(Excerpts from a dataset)
------------------------------------------------
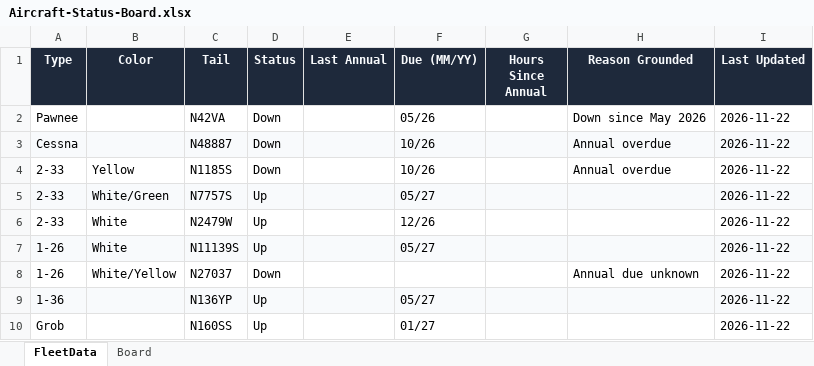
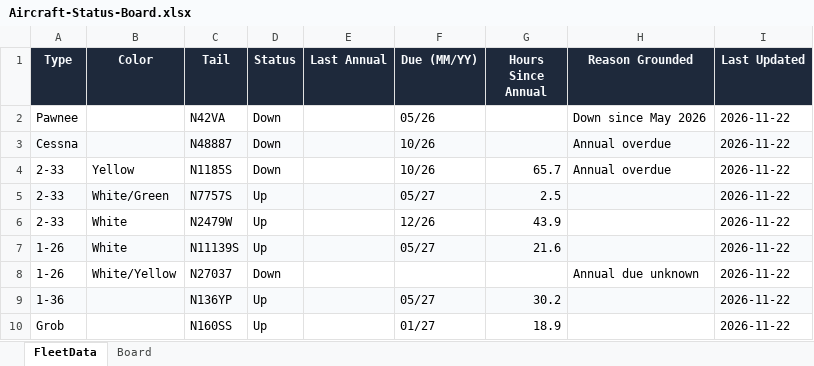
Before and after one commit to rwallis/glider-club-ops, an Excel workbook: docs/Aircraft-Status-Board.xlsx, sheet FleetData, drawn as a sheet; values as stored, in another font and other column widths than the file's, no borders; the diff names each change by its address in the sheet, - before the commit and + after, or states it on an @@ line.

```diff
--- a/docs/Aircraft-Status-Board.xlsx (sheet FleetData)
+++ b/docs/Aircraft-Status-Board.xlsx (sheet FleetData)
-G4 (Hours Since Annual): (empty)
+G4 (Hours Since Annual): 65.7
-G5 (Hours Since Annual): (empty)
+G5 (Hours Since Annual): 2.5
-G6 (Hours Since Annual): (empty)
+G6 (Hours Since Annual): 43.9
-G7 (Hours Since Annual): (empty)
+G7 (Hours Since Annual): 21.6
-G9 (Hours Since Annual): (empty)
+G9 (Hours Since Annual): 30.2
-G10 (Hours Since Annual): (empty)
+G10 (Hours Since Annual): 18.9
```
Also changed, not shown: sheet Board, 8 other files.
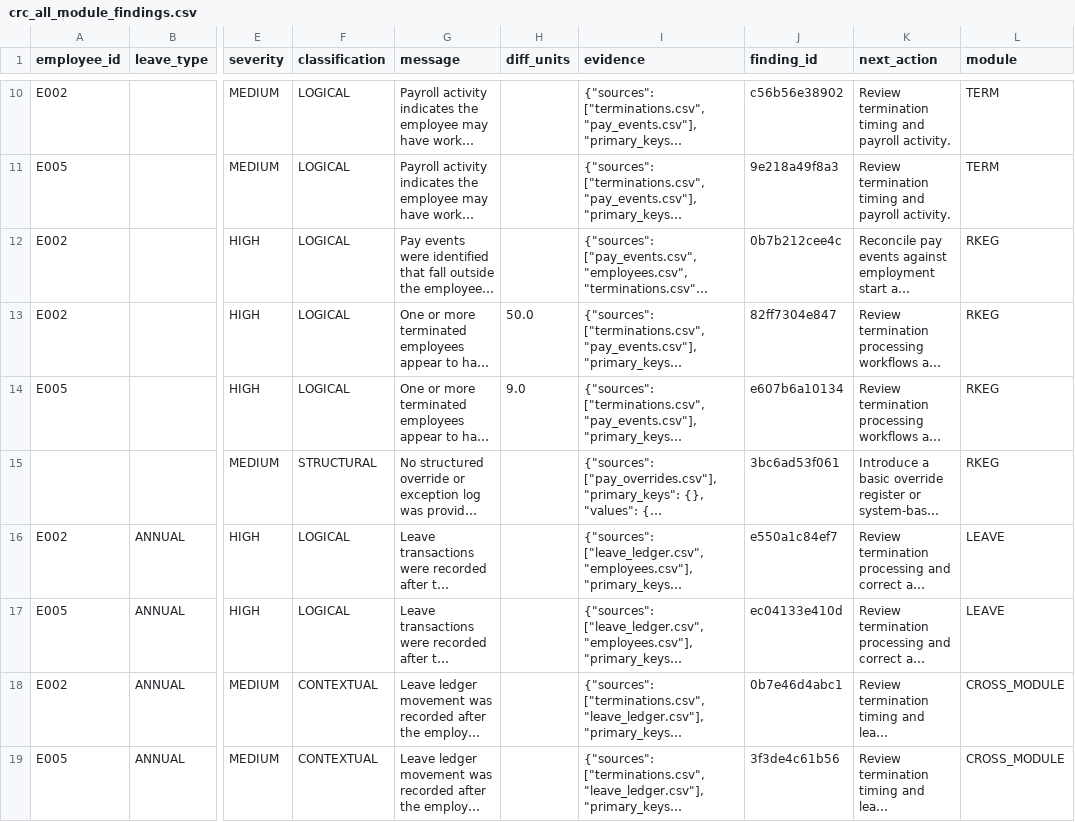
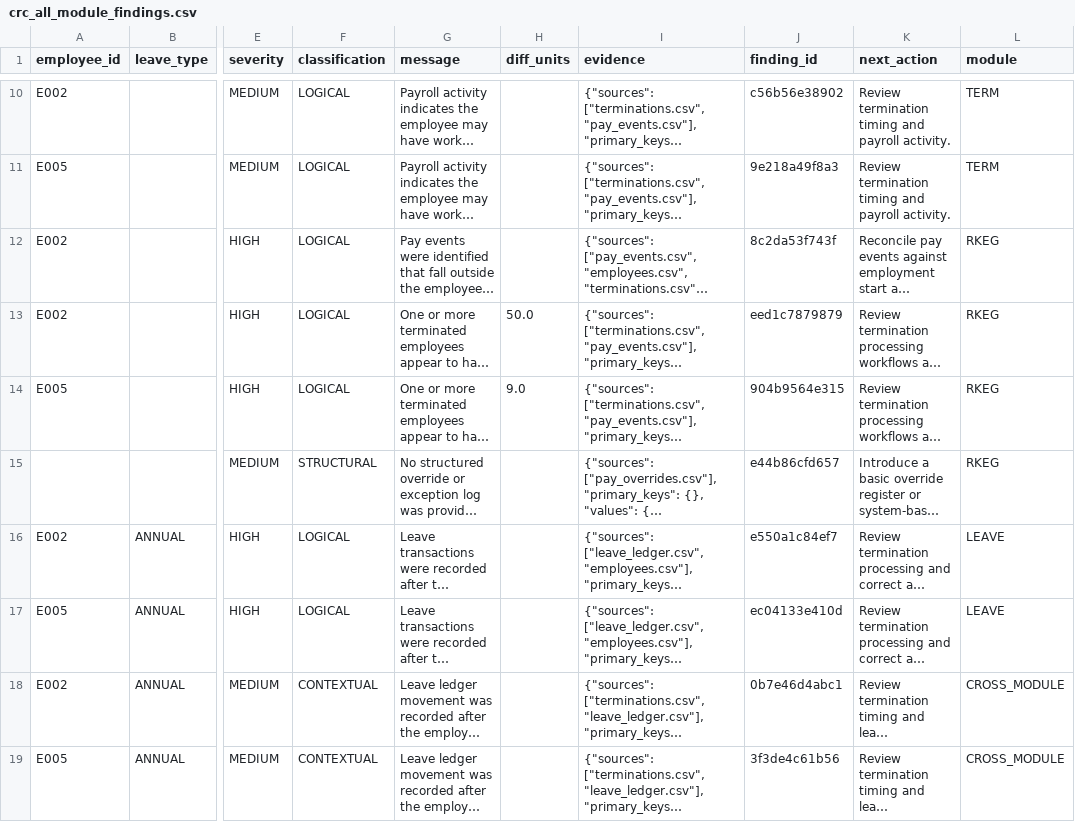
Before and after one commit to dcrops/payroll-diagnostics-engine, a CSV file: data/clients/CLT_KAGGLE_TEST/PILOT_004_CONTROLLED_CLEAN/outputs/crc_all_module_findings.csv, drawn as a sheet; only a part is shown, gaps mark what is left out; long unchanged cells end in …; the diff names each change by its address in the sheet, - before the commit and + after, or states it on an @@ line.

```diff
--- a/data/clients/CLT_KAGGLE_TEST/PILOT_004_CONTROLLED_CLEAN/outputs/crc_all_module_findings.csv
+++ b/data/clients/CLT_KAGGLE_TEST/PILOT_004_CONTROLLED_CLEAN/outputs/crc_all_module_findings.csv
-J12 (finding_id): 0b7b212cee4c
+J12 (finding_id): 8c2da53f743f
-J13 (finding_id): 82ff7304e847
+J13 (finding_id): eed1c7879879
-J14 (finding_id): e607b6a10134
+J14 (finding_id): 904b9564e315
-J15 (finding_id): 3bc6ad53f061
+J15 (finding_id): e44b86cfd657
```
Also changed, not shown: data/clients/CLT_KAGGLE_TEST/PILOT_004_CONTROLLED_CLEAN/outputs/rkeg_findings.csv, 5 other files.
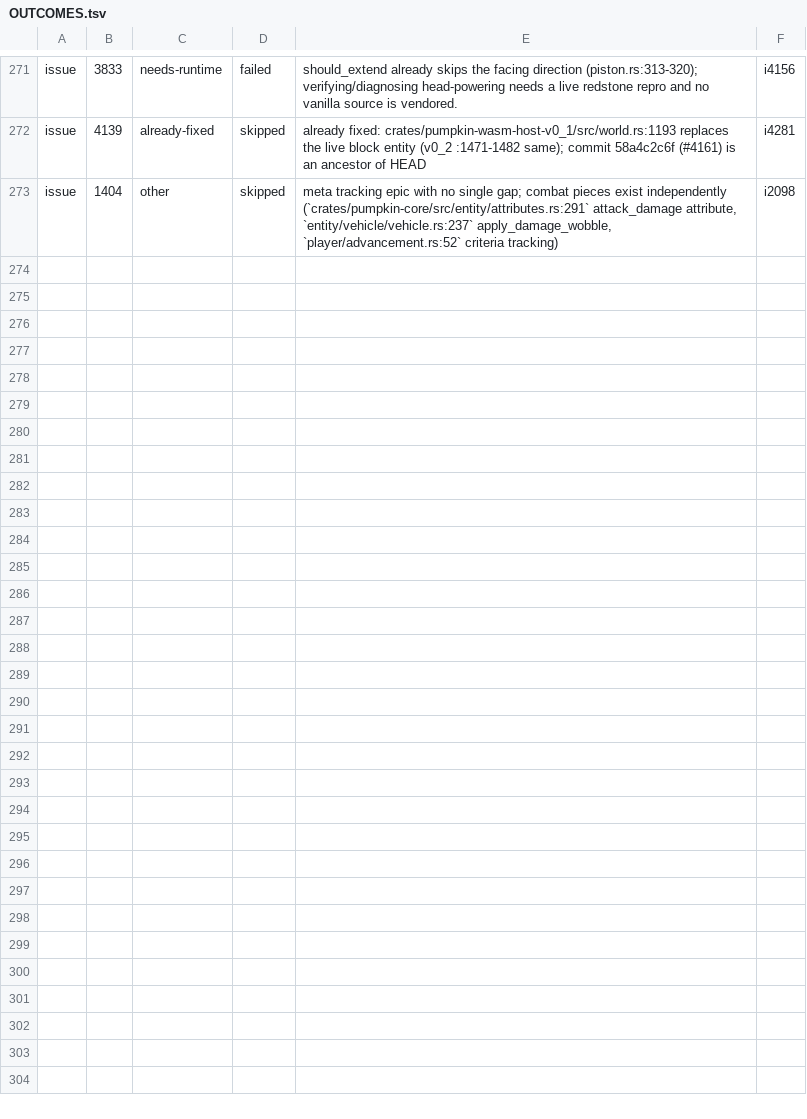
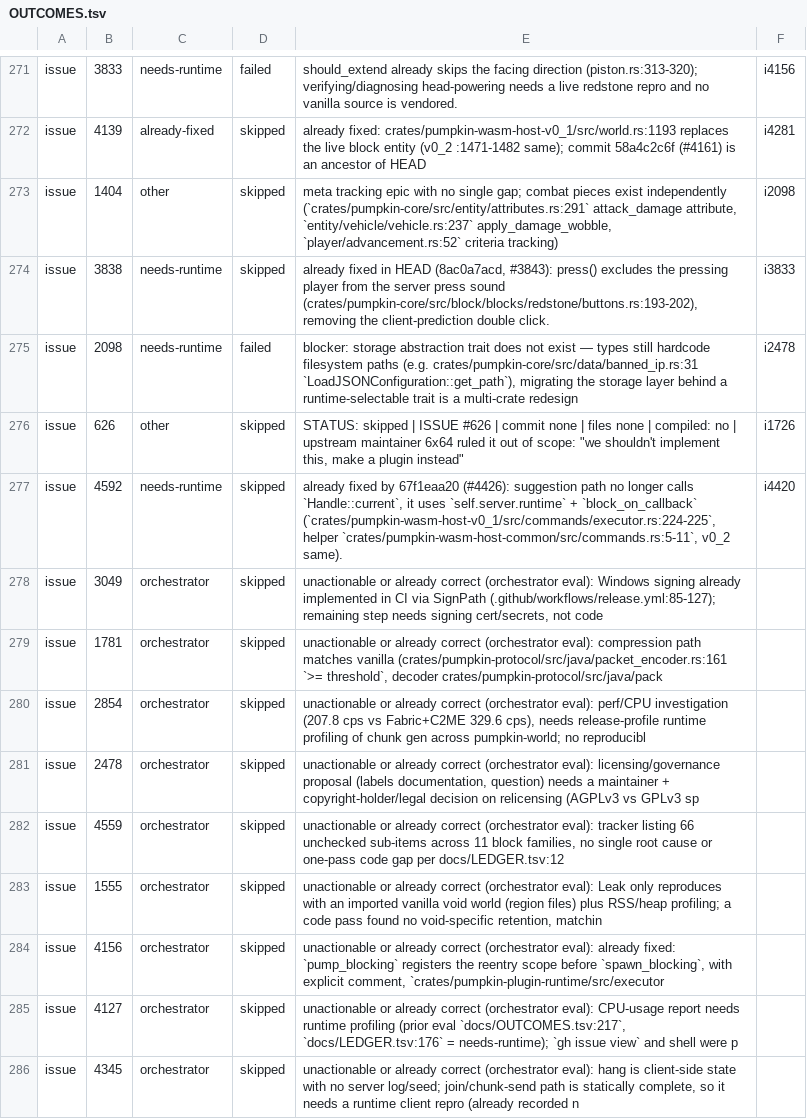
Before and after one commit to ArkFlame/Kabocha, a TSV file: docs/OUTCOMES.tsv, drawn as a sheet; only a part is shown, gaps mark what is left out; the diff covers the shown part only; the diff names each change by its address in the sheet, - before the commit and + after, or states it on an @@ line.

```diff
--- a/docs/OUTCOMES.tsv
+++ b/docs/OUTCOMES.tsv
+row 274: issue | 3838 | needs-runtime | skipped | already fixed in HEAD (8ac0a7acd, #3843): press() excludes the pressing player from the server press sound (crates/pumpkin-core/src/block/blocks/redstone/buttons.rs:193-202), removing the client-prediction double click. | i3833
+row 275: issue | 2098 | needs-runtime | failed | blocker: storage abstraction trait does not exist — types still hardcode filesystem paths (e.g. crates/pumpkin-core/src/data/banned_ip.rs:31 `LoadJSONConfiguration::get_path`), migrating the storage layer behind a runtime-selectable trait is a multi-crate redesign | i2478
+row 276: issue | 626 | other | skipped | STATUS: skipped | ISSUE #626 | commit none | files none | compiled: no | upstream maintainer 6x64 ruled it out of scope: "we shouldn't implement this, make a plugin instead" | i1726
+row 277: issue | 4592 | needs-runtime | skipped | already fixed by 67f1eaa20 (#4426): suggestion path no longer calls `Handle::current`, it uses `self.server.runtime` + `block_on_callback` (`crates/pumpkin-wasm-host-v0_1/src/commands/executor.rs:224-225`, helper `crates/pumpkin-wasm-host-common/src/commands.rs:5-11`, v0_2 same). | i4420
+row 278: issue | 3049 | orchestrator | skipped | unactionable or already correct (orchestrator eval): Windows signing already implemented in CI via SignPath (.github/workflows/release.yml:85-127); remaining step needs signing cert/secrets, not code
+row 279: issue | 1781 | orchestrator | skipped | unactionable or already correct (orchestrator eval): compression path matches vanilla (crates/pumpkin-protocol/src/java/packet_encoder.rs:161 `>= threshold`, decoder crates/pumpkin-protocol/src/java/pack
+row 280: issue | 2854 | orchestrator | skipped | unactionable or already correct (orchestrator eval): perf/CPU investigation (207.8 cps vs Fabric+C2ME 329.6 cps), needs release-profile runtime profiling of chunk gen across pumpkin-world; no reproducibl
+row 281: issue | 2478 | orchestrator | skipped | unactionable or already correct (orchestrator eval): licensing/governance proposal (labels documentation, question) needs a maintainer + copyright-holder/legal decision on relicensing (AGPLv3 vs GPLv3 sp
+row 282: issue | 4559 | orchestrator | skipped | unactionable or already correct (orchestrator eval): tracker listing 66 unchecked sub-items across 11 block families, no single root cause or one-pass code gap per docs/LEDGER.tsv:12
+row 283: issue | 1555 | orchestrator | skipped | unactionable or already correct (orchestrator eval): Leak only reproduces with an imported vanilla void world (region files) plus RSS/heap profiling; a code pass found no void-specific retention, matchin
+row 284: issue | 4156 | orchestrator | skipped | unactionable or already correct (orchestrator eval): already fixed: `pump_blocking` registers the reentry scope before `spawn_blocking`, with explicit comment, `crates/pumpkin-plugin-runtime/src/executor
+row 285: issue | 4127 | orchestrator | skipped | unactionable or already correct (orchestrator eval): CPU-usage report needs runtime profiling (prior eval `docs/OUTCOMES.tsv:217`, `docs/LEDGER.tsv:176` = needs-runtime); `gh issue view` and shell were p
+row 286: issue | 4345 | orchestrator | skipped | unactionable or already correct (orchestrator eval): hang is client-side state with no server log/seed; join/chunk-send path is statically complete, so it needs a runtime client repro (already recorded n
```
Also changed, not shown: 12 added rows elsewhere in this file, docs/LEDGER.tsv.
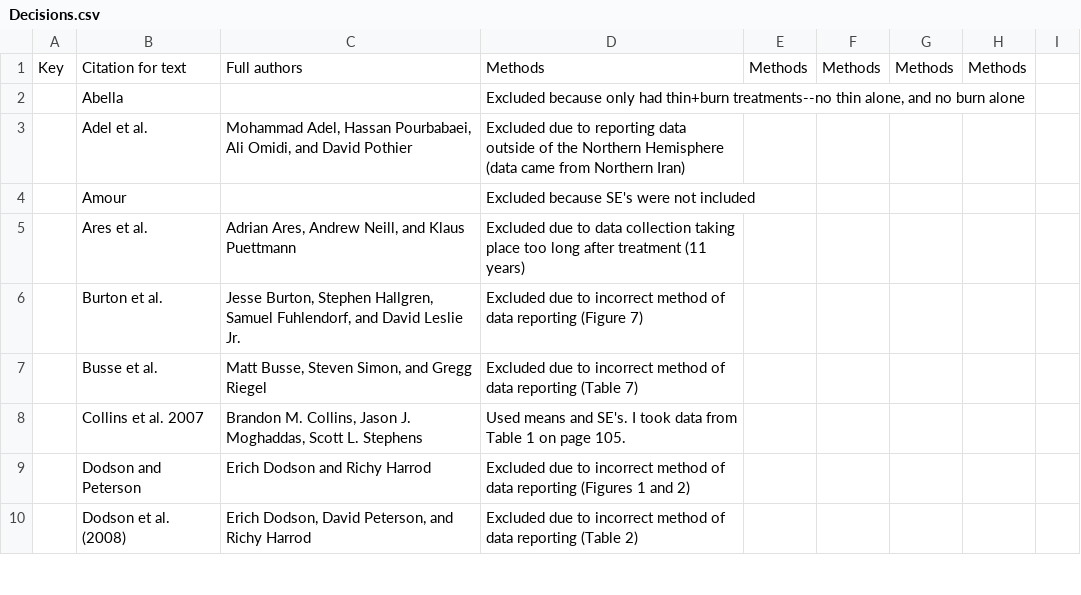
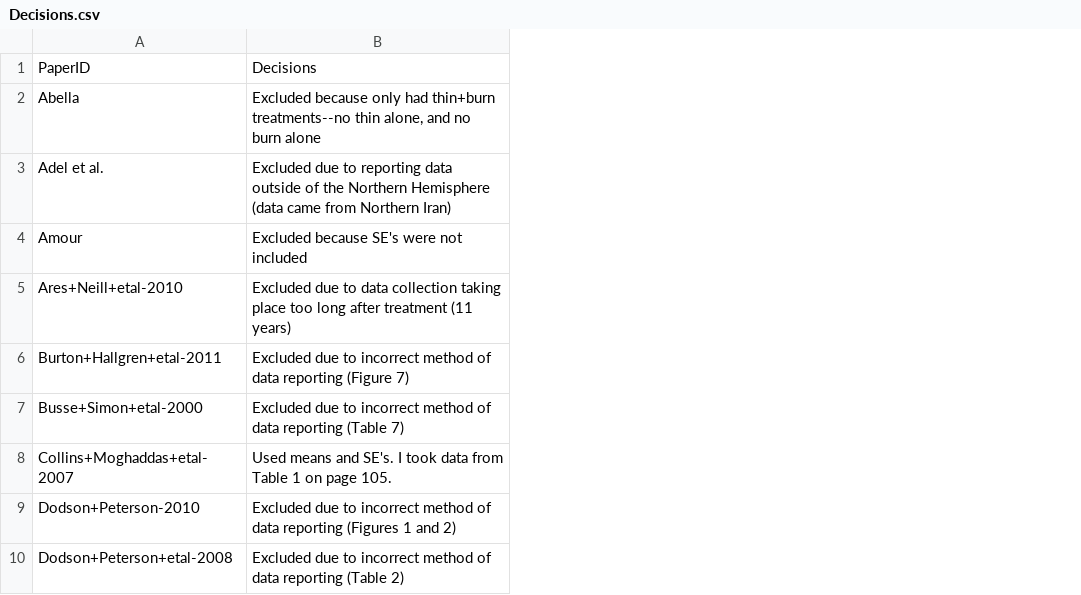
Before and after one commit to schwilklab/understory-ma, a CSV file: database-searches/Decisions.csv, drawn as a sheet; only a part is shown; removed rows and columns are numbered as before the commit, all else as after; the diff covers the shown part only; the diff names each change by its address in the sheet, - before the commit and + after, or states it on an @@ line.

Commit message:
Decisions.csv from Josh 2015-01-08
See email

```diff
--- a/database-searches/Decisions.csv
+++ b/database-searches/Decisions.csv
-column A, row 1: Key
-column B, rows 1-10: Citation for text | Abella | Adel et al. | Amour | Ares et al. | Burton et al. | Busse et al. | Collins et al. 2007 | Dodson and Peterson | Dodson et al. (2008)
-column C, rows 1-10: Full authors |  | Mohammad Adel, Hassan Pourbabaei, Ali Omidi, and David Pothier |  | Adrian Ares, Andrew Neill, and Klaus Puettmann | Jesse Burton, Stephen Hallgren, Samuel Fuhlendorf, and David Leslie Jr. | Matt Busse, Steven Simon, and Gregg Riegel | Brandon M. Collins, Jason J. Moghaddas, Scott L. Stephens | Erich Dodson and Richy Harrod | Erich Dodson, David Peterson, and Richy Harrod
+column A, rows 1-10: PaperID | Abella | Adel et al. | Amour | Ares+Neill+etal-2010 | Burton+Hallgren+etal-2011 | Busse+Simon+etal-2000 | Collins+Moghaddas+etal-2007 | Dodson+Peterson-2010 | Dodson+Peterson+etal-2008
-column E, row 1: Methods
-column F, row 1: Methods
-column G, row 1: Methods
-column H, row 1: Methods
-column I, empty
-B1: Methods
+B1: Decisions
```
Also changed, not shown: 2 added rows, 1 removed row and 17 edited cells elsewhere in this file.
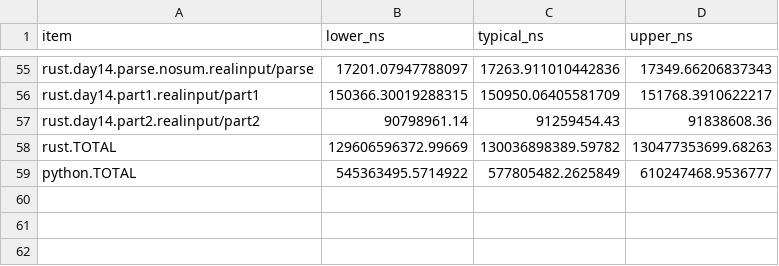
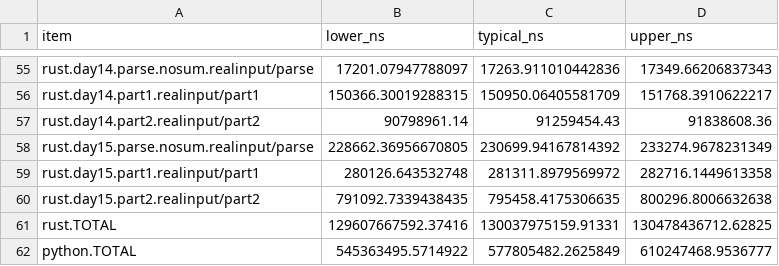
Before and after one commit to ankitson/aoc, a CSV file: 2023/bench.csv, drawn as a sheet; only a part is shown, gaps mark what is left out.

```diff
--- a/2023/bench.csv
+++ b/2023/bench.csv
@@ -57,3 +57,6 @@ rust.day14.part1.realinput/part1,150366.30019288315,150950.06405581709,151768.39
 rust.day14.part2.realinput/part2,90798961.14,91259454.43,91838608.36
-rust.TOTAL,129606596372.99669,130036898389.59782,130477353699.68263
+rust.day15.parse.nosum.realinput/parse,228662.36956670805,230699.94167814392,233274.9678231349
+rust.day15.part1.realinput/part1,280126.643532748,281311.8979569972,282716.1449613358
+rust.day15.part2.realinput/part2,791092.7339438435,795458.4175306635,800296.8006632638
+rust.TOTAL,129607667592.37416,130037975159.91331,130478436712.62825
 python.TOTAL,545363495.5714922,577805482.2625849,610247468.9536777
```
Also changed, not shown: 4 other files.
------------------------------------------------
Find how many of the lines above have the word "TOTAL" in them. State only that number.

3